Colorado's tenth largest city during World War II was Amache, a one-mile square incarceration facility surrounded by barbed wire, guard towers, and the scrub of the High Plains.

Over the course of three years, over 10,000 Americans of Japanese ancestry lived there, yet their experience is muted in our national discourse. The objects in this exhibit, fragments of those uprooted lives, encourage dialogue about this history.

This exhibit was created as part of the DU Amache Project, engaging University of Denver students, scholars and community members. The curators, community members and University of Denver students chose these objects because of the history they reveal and the stories they help us tell. 

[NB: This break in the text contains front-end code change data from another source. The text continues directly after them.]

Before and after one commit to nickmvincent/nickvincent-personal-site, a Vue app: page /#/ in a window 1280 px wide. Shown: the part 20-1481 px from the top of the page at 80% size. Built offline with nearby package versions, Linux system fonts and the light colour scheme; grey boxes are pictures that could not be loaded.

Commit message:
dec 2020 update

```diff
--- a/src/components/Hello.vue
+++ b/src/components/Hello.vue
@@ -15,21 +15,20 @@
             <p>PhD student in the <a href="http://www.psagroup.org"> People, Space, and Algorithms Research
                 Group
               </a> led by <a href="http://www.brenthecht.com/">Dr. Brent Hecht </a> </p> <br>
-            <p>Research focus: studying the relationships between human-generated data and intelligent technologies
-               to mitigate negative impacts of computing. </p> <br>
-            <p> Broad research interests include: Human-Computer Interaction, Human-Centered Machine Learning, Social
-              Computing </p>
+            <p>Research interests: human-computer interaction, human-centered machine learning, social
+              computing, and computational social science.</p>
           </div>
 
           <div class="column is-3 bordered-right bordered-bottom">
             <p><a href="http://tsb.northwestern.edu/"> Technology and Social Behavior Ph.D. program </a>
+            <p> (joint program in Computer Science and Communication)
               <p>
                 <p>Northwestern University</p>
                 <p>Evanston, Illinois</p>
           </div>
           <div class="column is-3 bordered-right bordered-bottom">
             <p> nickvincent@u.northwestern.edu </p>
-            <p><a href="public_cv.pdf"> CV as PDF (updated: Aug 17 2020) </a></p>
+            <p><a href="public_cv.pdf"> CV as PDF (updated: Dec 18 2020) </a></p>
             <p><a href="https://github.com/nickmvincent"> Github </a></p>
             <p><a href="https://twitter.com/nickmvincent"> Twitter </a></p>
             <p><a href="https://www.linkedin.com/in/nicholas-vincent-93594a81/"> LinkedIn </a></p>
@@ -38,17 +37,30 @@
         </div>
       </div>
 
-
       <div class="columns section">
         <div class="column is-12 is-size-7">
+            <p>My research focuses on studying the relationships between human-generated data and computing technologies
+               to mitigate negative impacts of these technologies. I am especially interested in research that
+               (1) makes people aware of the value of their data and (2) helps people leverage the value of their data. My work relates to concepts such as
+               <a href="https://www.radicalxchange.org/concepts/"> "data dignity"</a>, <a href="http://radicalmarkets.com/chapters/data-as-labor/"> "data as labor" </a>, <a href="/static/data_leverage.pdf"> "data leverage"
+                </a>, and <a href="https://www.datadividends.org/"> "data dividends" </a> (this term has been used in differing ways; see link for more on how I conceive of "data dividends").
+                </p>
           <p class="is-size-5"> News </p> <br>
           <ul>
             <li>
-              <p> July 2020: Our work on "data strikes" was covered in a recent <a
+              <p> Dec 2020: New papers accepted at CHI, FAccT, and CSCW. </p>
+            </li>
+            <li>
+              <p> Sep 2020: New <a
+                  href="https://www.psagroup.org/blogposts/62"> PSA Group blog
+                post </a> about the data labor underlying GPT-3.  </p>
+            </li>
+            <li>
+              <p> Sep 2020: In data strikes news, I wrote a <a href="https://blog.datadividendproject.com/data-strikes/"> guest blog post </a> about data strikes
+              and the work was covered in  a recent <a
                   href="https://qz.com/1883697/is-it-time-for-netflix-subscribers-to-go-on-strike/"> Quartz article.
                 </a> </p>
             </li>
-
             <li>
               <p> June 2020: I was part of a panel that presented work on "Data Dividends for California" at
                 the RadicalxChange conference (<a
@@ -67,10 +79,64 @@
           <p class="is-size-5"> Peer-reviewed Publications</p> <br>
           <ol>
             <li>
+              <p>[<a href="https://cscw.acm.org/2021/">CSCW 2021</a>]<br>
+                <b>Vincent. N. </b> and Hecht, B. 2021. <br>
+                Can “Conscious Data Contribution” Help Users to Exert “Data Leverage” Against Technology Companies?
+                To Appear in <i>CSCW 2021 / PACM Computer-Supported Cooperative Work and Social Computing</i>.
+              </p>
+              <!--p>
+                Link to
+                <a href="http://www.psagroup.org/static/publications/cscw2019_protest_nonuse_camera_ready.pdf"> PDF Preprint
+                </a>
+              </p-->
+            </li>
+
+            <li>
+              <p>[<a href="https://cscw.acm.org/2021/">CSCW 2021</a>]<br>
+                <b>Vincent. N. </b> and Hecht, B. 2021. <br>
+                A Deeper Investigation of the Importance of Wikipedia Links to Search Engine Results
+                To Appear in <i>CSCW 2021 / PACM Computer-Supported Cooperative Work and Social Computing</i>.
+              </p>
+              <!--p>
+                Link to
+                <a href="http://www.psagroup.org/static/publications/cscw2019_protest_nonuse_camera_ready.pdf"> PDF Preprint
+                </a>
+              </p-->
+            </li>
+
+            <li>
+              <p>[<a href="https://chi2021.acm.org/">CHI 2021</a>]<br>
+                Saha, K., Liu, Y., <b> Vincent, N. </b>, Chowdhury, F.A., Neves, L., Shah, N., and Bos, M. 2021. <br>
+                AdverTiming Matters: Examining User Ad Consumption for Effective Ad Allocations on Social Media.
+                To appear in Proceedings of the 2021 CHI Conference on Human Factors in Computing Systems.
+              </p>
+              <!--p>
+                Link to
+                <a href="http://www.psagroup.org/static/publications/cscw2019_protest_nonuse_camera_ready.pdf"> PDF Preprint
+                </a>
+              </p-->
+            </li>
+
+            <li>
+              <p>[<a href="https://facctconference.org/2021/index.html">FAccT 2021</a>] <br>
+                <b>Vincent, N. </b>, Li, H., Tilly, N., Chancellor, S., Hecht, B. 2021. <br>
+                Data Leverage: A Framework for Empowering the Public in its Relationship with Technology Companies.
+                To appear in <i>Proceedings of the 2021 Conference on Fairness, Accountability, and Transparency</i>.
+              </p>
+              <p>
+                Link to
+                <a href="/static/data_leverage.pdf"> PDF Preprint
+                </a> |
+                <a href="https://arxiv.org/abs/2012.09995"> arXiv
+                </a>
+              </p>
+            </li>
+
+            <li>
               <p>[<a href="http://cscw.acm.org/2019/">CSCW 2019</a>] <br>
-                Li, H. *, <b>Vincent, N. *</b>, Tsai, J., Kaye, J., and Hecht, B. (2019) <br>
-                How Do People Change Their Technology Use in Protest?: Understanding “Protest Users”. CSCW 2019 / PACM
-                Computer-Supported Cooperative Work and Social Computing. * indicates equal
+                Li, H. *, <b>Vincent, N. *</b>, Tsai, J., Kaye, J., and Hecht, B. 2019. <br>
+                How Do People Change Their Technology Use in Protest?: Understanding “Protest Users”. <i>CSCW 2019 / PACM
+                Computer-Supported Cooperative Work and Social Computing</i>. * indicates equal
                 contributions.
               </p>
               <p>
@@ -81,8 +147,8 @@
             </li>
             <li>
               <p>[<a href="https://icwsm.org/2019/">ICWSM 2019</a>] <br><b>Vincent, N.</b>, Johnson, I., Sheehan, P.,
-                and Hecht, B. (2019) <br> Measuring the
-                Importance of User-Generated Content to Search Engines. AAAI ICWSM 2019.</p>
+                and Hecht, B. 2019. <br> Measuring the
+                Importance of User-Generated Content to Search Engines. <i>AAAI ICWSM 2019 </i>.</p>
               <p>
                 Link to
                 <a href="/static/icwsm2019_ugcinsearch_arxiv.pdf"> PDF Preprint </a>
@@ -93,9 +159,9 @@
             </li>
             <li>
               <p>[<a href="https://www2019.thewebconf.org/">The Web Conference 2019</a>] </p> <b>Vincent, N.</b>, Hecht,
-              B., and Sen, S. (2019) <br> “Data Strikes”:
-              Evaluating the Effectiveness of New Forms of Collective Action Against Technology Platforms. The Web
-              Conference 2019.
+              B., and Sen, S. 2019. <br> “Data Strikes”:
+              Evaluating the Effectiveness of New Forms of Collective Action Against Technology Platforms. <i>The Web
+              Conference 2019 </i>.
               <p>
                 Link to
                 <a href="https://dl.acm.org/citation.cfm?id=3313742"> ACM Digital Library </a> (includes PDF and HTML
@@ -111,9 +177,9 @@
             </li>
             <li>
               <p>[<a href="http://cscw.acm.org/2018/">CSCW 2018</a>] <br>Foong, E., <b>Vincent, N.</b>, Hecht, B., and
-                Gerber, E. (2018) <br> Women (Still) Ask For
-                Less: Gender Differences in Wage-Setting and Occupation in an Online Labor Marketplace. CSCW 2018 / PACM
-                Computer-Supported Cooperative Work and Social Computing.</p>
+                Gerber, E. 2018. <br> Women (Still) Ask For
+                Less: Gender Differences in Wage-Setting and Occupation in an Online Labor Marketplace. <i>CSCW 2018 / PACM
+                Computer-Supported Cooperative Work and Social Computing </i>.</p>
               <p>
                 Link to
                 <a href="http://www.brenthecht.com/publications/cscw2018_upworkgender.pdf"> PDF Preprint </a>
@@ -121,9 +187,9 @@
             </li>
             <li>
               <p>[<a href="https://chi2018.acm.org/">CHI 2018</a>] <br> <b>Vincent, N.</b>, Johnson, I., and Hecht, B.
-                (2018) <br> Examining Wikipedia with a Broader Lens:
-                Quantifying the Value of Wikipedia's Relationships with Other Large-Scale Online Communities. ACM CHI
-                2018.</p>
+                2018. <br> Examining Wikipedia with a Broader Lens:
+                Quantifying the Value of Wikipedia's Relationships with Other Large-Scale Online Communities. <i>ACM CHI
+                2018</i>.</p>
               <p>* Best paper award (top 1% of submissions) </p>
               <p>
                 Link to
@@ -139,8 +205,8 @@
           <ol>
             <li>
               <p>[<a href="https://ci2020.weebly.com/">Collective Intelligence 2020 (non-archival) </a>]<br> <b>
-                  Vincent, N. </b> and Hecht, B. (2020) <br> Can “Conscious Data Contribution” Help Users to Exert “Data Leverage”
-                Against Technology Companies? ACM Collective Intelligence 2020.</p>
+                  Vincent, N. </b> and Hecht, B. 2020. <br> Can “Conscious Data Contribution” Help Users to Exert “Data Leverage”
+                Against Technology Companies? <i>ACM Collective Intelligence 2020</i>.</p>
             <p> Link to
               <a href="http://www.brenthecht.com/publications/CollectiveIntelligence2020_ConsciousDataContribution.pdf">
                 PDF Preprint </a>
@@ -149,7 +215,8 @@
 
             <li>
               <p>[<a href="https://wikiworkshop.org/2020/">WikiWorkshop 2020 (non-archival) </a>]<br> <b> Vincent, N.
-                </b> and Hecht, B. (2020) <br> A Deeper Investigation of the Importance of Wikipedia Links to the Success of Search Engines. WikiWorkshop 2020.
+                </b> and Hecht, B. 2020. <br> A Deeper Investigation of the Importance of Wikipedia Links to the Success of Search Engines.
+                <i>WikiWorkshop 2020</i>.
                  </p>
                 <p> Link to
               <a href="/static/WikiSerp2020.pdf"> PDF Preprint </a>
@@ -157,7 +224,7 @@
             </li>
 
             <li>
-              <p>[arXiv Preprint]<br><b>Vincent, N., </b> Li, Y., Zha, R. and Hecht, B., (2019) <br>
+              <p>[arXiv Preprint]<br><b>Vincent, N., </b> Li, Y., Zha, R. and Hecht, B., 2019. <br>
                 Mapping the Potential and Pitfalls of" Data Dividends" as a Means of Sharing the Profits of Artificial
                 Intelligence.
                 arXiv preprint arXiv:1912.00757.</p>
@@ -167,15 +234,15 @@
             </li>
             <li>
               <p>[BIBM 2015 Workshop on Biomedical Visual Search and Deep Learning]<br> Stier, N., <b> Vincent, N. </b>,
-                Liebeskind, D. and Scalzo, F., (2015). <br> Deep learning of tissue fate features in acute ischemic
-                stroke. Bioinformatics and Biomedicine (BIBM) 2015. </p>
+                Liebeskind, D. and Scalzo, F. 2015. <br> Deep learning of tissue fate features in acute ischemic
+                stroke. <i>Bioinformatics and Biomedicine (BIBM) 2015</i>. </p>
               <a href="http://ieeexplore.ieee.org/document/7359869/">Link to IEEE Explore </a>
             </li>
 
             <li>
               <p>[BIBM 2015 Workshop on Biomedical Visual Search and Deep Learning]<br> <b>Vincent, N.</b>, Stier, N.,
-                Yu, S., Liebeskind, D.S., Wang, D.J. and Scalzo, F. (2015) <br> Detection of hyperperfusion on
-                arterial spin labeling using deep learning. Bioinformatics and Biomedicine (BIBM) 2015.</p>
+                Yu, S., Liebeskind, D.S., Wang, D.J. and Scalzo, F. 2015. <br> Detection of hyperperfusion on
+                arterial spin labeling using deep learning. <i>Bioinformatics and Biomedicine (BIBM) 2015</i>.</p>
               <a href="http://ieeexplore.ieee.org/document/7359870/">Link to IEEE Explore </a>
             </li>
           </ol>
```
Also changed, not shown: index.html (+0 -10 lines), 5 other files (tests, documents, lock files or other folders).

This exhibit was created at the University of Denver as part of Dr. Bonnie Clark's American Material Culture Course, Spring Quarter 2015, as well as the DU Amache project. Exhibit design by Halena Kapuni-Reynolds and Anne Amati. Exhibit photography by Orla McInerney and Mason Seymore.Thank you to the students and community members who gave their time and shared their voices: Cassandra Cortright and Mary Ann Amemiya, Megan Debard and Gil Asakawa, Trevor Gilbert-Mayes and Ann Yoshihara-Murphy, Kelley Rankins and Linda Takahashi Rodriguez, Todd Savolt and May Murakami, Mason Seymore, Millie Morimoto King, James Knoblauch and Cassidy King, Olivia van den Berg and Erin Yoshimura. This exhibit is funded in part by a State Historical Fund grant award from History Colorado.

Aerial View overlooking Amache from the Water Tower. Courtesy of the Amache Preservation Society.   

This map shows the location of the Exclusion Zone, the portion of the U.S. from which Americans of Japanese ancestry were forcibly removed in the Spring of 1942. Most of the over 120,000 people affected would spend the majority of World War II in one of the ten incarceration camps on this map. 

Posters like this one notified Japanese Americans living in the Exclusion Zone that they had one week to prepare for removal. Residents of the northern coast of California, where this notice was posted, were interned at Amache. Other Amacheans hailed from the Central Valley and greater Los Angeles area. Original poster housed in Fresno State University special collections. Photograph courtesy of Bonnie Clark.